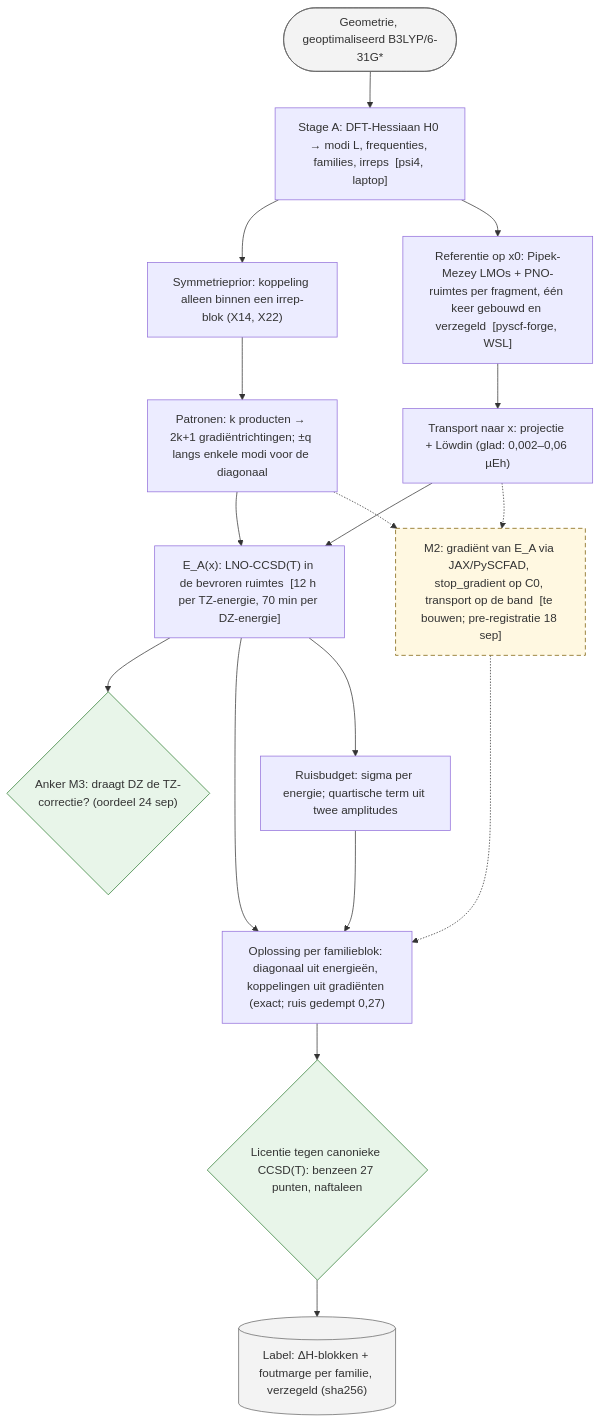
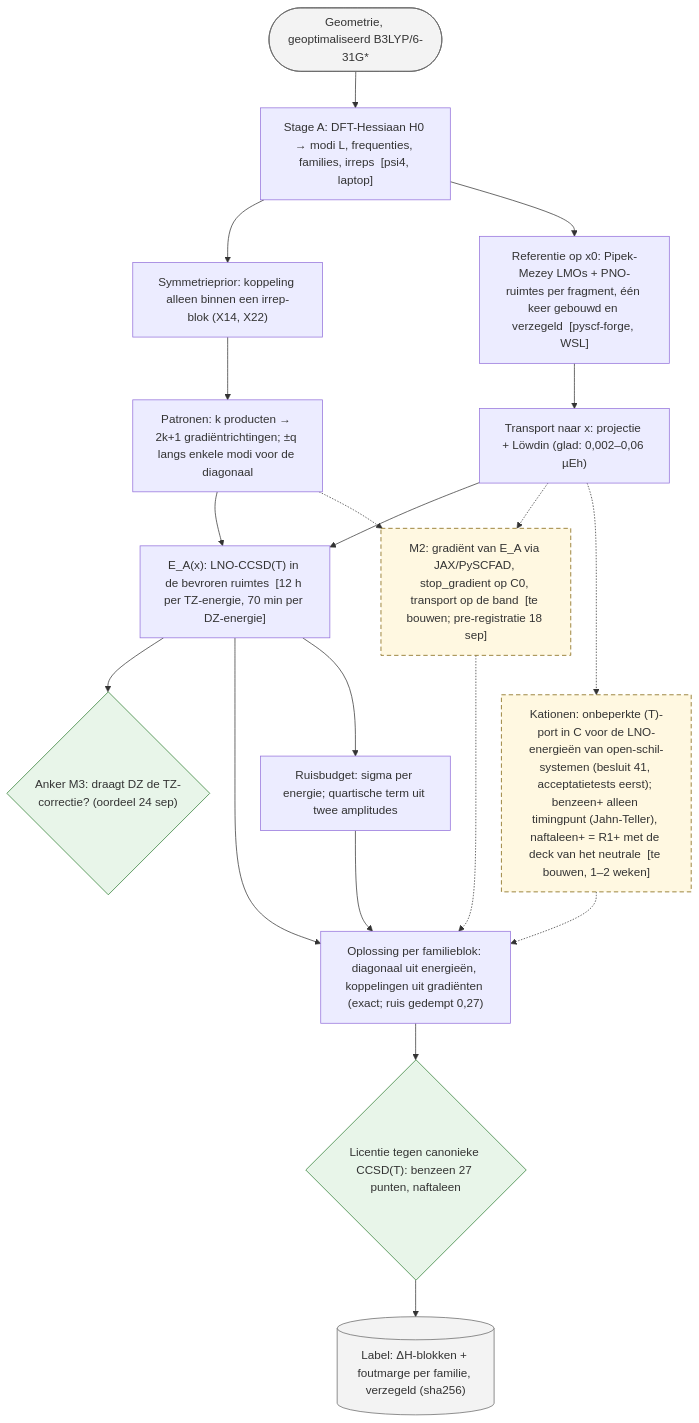
The diagram in plans/05_delta-probed-ir-pipeline/GoalGathering/architecture/10_pipeline_B.mmd (thebreadishard/udacity-capstone-plan), drawn with Mermaid before and after one commit. The commit also changed 4 other files, not shown here.

Commit message:
Plan 05 architecture: cations added, dashed (the (T)-port of decision 41 in pipeline B, charge/multiplicity tokens and per-charge licence in pipeline A, cation scoring columns to be named)

```diff
--- a/plans/05_delta-probed-ir-pipeline/GoalGathering/architecture/10_pipeline_B.mmd
+++ b/plans/05_delta-probed-ir-pipeline/GoalGathering/architecture/10_pipeline_B.mmd
@@ -1,30 +1,32 @@
 %% Pipeline B: hoe één label ontstaat (niveau 3), stand 19 september 2026.
 flowchart TB
   classDef planned stroke-dasharray: 6 4,stroke:#7a5c00,fill:#fff8e1
   classDef data fill:#f3f3f3,stroke:#666
   classDef gate fill:#e8f5e9,stroke:#2e7d32
 
   GEO(["Geometrie, geoptimaliseerd B3LYP/6-31G*"]):::data
   H0["Stage A: DFT-Hessiaan H0 → modi L, frequenties, families, irreps  [psi4, laptop]"]
   SYM["Symmetrieprior: koppeling alleen binnen een irrep-blok (X14, X22)"]
   PAT["Patronen: k producten → 2k+1 gradiëntrichtingen; ±q langs enkele modi voor de diagonaal"]
   REF["Referentie op x0: Pipek-Mezey LMOs + PNO-ruimtes per fragment, één keer gebouwd en verzegeld  [pyscf-forge, WSL]"]
   TRANS["Transport naar x: projectie + Löwdin (glad: 0,002–0,06 µEh)"]
   EA["E_A(x): LNO-CCSD(T) in de bevroren ruimtes  [12 h per TZ-energie, 70 min per DZ-energie]"]
   G["M2: gradiënt van E_A via JAX/PySCFAD, stop_gradient op C0, transport op de band  [te bouwen; pre-registratie 18 sep]"]:::planned
+  CAT["Kationen: onbeperkte (T)-port in C voor de LNO-energieën van open-schil-systemen (besluit 41, acceptatietests eerst); benzeen+ alleen timingpunt (Jahn-Teller), naftaleen+ = R1+ met de deck van het neutrale  [te bouwen, 1–2 weken]"]:::planned
   ANCH{"Anker M3: draagt DZ de TZ-correctie? (oordeel 24 sep)"}:::gate
   SOLVE["Oplossing per familieblok: diagonaal uit energieën, koppelingen uit gradiënten (exact; ruis gedempt 0,27)"]
   NOISE["Ruisbudget: sigma per energie; quartische term uit twee amplitudes"]
   LIC{"Licentie tegen canonieke CCSD(T): benzeen 27 punten, naftaleen"}:::gate
   OUT[("Label: ΔH-blokken + foutmarge per familie, verzegeld (sha256)")]:::data
 
   GEO --> H0 --> SYM --> PAT
   H0 --> REF --> TRANS --> EA
   PAT --> EA
   PAT -.-> G
   TRANS -.-> G
+  TRANS -.-> CAT -.-> SOLVE
   EA --> ANCH
   EA --> SOLVE
   G -.-> SOLVE
   EA --> NOISE --> SOLVE
   SOLVE --> LIC --> OUT
```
|---|
# [Task statement]
When you retype the listing above, keep each line exactly as written and drop the pictures.

# [Answer to this problem]
The diagram in plans/05_delta-probed-ir-pipeline/GoalGathering/architecture/10_pipeline_B.mmd (thebreadishard/udacity-capstone-plan), drawn with Mermaid before and after one commit. The commit also changed 4 other files, not shown here.

Commit message:
Plan 05 architecture: cations added, dashed (the (T)-port of decision 41 in pipeline B, charge/multiplicity tokens and per-charge licence in pipeline A, cation scoring columns to be named)

```diff
--- a/plans/05_delta-probed-ir-pipeline/GoalGathering/architecture/10_pipeline_B.mmd
+++ b/plans/05_delta-probed-ir-pipeline/GoalGathering/architecture/10_pipeline_B.mmd
@@ -1,30 +1,32 @@
 %% Pipeline B: hoe één label ontstaat (niveau 3), stand 19 september 2026.
 flowchart TB
   classDef planned stroke-dasharray: 6 4,stroke:#7a5c00,fill:#fff8e1
   classDef data fill:#f3f3f3,stroke:#666
   classDef gate fill:#e8f5e9,stroke:#2e7d32
 
   GEO(["Geometrie, geoptimaliseerd B3LYP/6-31G*"]):::data
   H0["Stage A: DFT-Hessiaan H0 → modi L, frequenties, families, irreps  [psi4, laptop]"]
   SYM["Symmetrieprior: koppeling alleen binnen een irrep-blok (X14, X22)"]
   PAT["Patronen: k producten → 2k+1 gradiëntrichtingen; ±q langs enkele modi voor de diagonaal"]
   REF["Referentie op x0: Pipek-Mezey LMOs + PNO-ruimtes per fragment, één keer gebouwd en verzegeld  [pyscf-forge, WSL]"]
   TRANS["Transport naar x: projectie + Löwdin (glad: 0,002–0,06 µEh)"]
   EA["E_A(x): LNO-CCSD(T) in de bevroren ruimtes  [12 h per TZ-energie, 70 min per DZ-energie]"]
   G["M2: gradiënt van E_A via JAX/PySCFAD, stop_gradient op C0, transport op de band  [te bouwen; pre-registratie 18 sep]"]:::planned
+  CAT["Kationen: onbeperkte (T)-port in C voor de LNO-energieën van open-schil-systemen (besluit 41, acceptatietests eerst); benzeen+ alleen timingpunt (Jahn-Teller), naftaleen+ = R1+ met de deck van het neutrale  [te bouwen, 1–2 weken]"]:::planned
   ANCH{"Anker M3: draagt DZ de TZ-correctie? (oordeel 24 sep)"}:::gate
   SOLVE["Oplossing per familieblok: diagonaal uit energieën, koppelingen uit gradiënten (exact; ruis gedempt 0,27)"]
   NOISE["Ruisbudget: sigma per energie; quartische term uit twee amplitudes"]
   LIC{"Licentie tegen canonieke CCSD(T): benzeen 27 punten, naftaleen"}:::gate
   OUT[("Label: ΔH-blokken + foutmarge per familie, verzegeld (sha256)")]:::data
 
   GEO --> H0 --> SYM --> PAT
   H0 --> REF --> TRANS --> EA
   PAT --> EA
   PAT -.-> G
   TRANS -.-> G
+  TRANS -.-> CAT -.-> SOLVE
   EA --> ANCH
   EA --> SOLVE
   G -.-> SOLVE
   EA --> NOISE --> SOLVE
   SOLVE --> LIC --> OUT
```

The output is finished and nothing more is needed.